“The board of trustees, in consultation with senior Curtis leadership, is evaluating the situation and will determine what additional steps — beyond those currently in place — need to occur,” Curtis’s Patricia K. Johnson said in a statement late Thursday night.

An Inquirer story published online Thursday morning detailed violinist Lara St. John’s claim that as a student she had been sexually assaulted by professor Jascha Brodsky in the 1980s, then ignored and mocked when she complained to the school’s dean.

Four other women told The Inquirer that, as students, they had been pursued sexually by Brodsky, a revered figure in the classical music world.

If changes in policies around sexual abuse and harassment are warranted, “absolutely they will be made," Johnson said in a Friday interview. “Our primary concern is that we have an environment here where it doesn’t happen, but of course if and when it does, be prepared to address it."

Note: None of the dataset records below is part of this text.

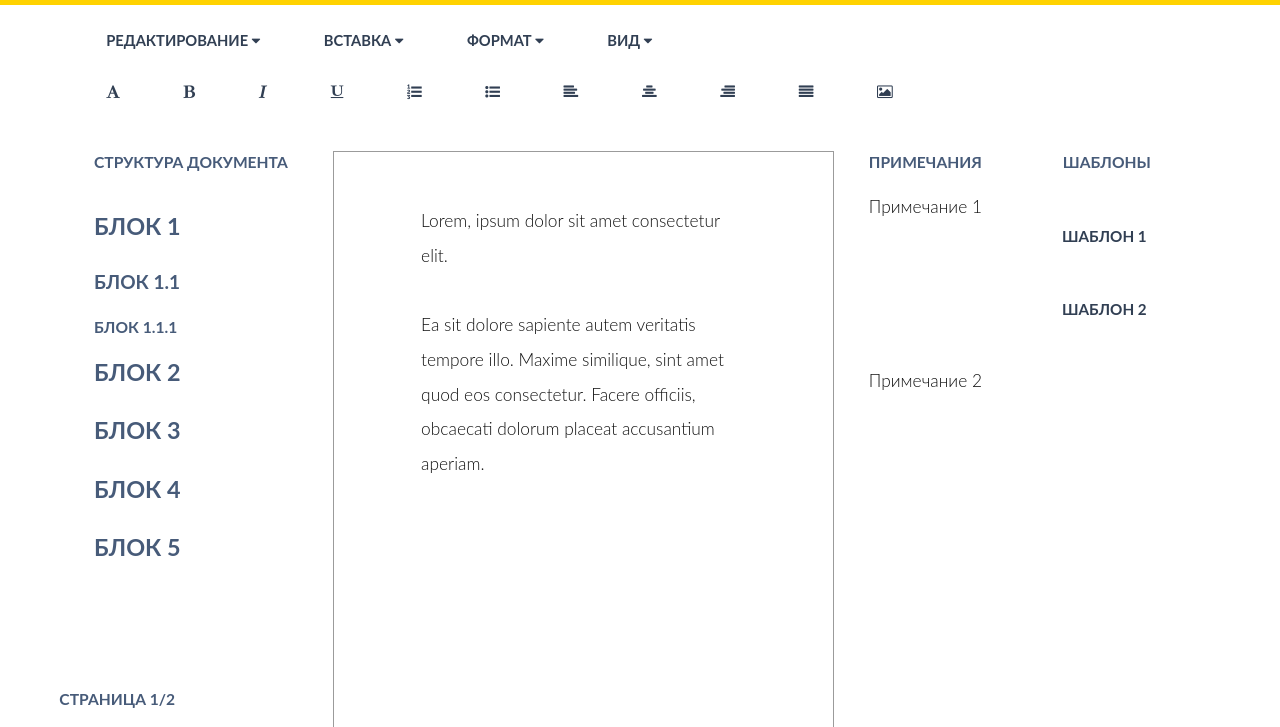
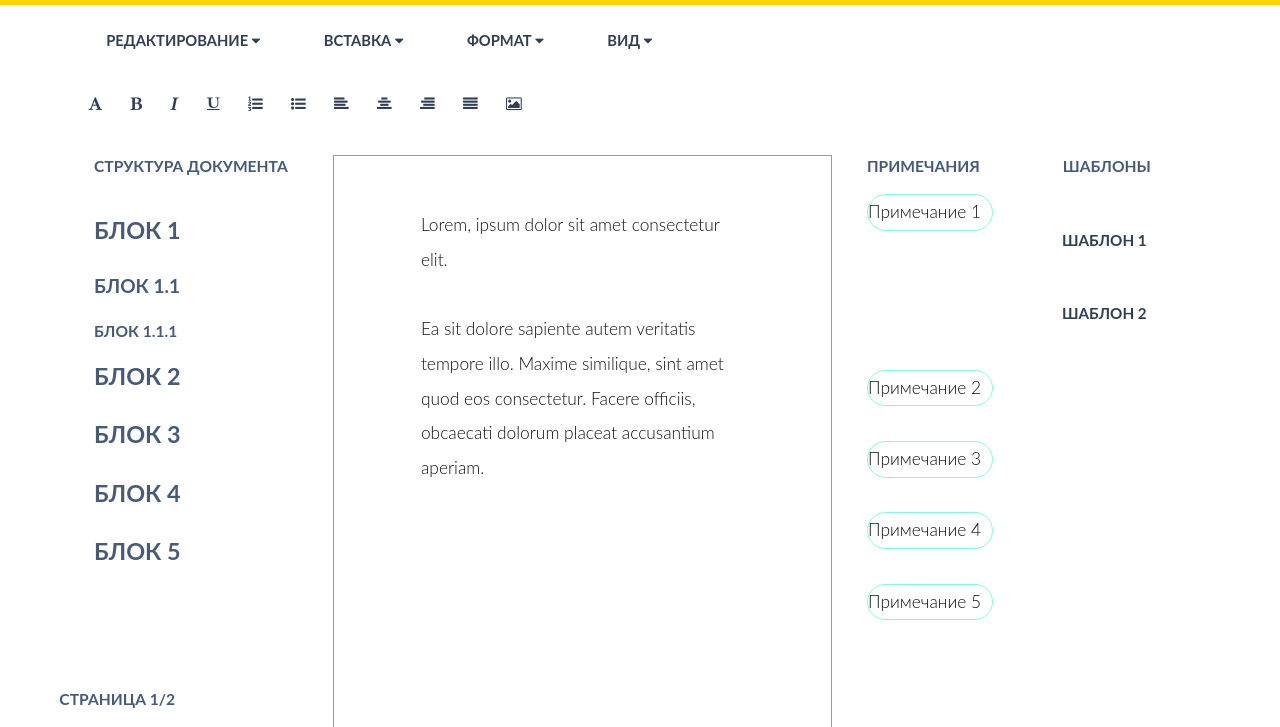
Before and after one commit to ArtemNazarov/TemplateDocumentation, a plain HTML site: page editDocument.html in a window 1280 px wide. Shown: the part 73-800 px from the top of the page. Drawn offline with Linux system fonts and the light colour scheme; a script that the page names is missing.

Commit message:
немного

```diff
--- a/assets/css/main.css
+++ b/assets/css/main.css
@@ -3260,7 +3260,10 @@
 	margin: 0 1em;
 }
 
-
+#annotationBlock p {
+	border: 1px solid aquamarine;
+	border-radius: 20px;
+}
 
 #toolbarSection .inner {
 	display: -ms-flexbox;
@@ -3275,6 +3278,10 @@
 	/* justify-content: center */
 }
 
+#toolbarSection .inner a.altMenu {
+	padding: 0.8em;
+}
+
 
 #footer {
 	position: fixed;
--- a/editDocument.html
+++ b/editDocument.html
@@ -121,6 +121,7 @@
 								<h3><a href="#">Блок 3</a></h3>
 								<h3><a href="#">Блок 4</a></h3>
 								<h3><a href="#">Блок 5</a></h3>
+
 						</div>
 						<div id="textEditorBlock">
 								<!-- <code id="textEditor">
@@ -138,6 +139,10 @@
 								<br>
 								<br>
 								<p>Примечание 2</p>
+								<p>Примечание 3</p>
+								<p>Примечание 4</p>
+								<p>Примечание 5</p>
+
 						</div>
 						<div id="templateBlock">
 									<h5 id="templateTitle">Шаблоны</h5>
```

In an early Thursday email, Curtis told alumni and others not to talk publicly about the story. “Out of respect for all those involved, we request that you refrain from discussing this matter publicly, online, or on social media,” Johnson wrote.

The attempt to tamp down on discussion struck many as tone deaf to the times, and left them angered.

“This is Curtis’s opportunity to show that they are truly concerned about students past, present and future by actually being open to admitting that wrongdoing happened and encouraging discussion around it,” wrote violinist and Curtis graduate Gloria Justen on Facebook. “I’m disappointed but not surprised at their instruction to hush this up.”

» READ MORE: Curtis Institute of Music response to sexual misconduct claim: Don’t talk about it

Also late Thursday night on its Facebook and Twitter accounts, the school did not apologize for its call for silence but said it regretted that its first communication struck some as insensitive.

“At Curtis, we take issues of abuse very seriously, and we deeply sympathize with all victims of assault. We sincerely regret not properly conveying today the weight of our commitment to these values.”

» READ MORE: Violinist says she was abused, silenced as a student at elite Curtis Institute

Versions of Curtis’ new message were being readied to send to alumni, trustees, and others sometime Friday, Johnson said.